Exercise objective: Make an exact copy of the listing below. Pictures stay out of it.
========
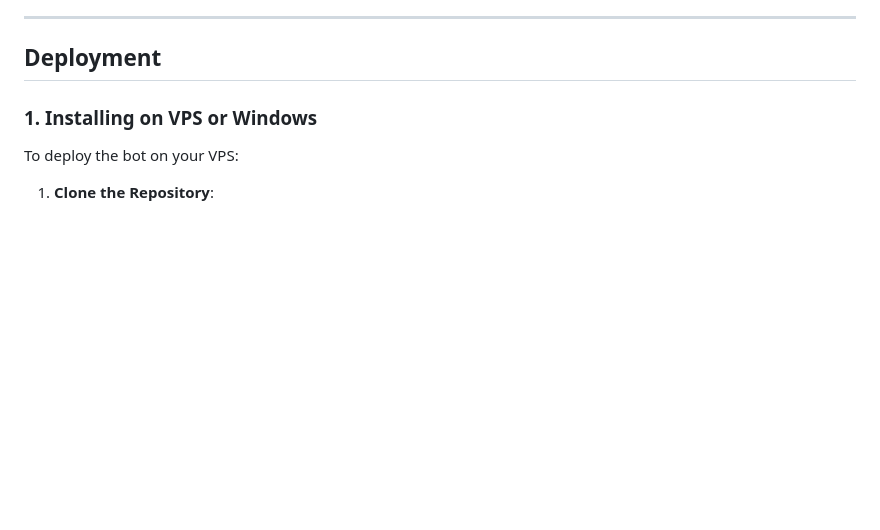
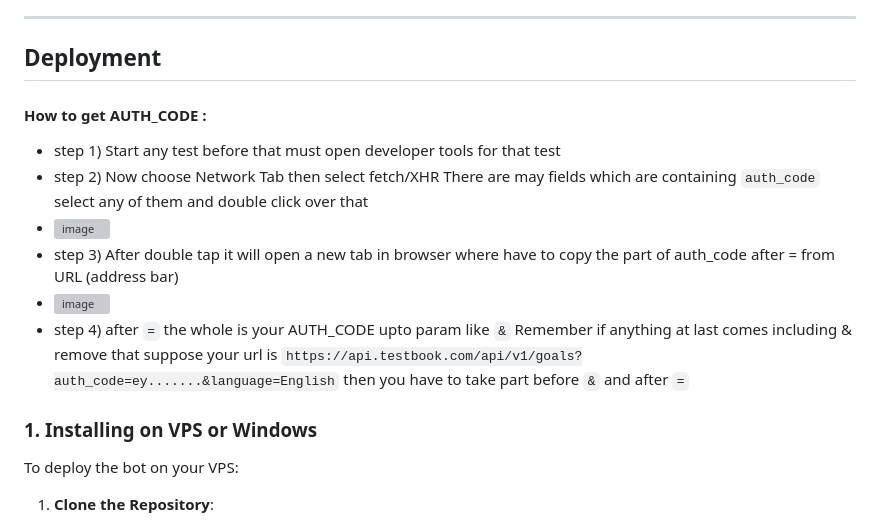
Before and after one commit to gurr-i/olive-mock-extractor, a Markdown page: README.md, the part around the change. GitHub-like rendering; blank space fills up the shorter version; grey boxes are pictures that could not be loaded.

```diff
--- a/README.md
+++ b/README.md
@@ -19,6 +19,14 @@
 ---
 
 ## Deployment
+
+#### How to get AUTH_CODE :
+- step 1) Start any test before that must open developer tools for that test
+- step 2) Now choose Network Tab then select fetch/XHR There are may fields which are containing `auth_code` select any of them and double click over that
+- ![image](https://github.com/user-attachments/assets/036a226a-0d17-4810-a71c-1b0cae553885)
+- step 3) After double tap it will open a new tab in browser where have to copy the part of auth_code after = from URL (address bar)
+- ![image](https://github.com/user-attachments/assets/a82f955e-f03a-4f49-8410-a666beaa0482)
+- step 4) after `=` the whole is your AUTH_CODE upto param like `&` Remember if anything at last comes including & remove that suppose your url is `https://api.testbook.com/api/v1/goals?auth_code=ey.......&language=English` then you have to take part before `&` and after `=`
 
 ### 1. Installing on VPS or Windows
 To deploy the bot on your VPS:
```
========
Output of the task:
Before and after one commit to gurr-i/olive-mock-extractor, a Markdown page: README.md, the part around the change. GitHub-like rendering; blank space fills up the shorter version; grey boxes are pictures that could not be loaded.

```diff
--- a/README.md
+++ b/README.md
@@ -19,6 +19,14 @@
 ---
 
 ## Deployment
+
+#### How to get AUTH_CODE :
+- step 1) Start any test before that must open developer tools for that test
+- step 2) Now choose Network Tab then select fetch/XHR There are may fields which are containing `auth_code` select any of them and double click over that
+- ![image](https://github.com/user-attachments/assets/036a226a-0d17-4810-a71c-1b0cae553885)
+- step 3) After double tap it will open a new tab in browser where have to copy the part of auth_code after = from URL (address bar)
+- ![image](https://github.com/user-attachments/assets/a82f955e-f03a-4f49-8410-a666beaa0482)
+- step 4) after `=` the whole is your AUTH_CODE upto param like `&` Remember if anything at last comes including & remove that suppose your url is `https://api.testbook.com/api/v1/goals?auth_code=ey.......&language=English` then you have to take part before `&` and after `=`
 
 ### 1. Installing on VPS or Windows
 To deploy the bot on your VPS:
```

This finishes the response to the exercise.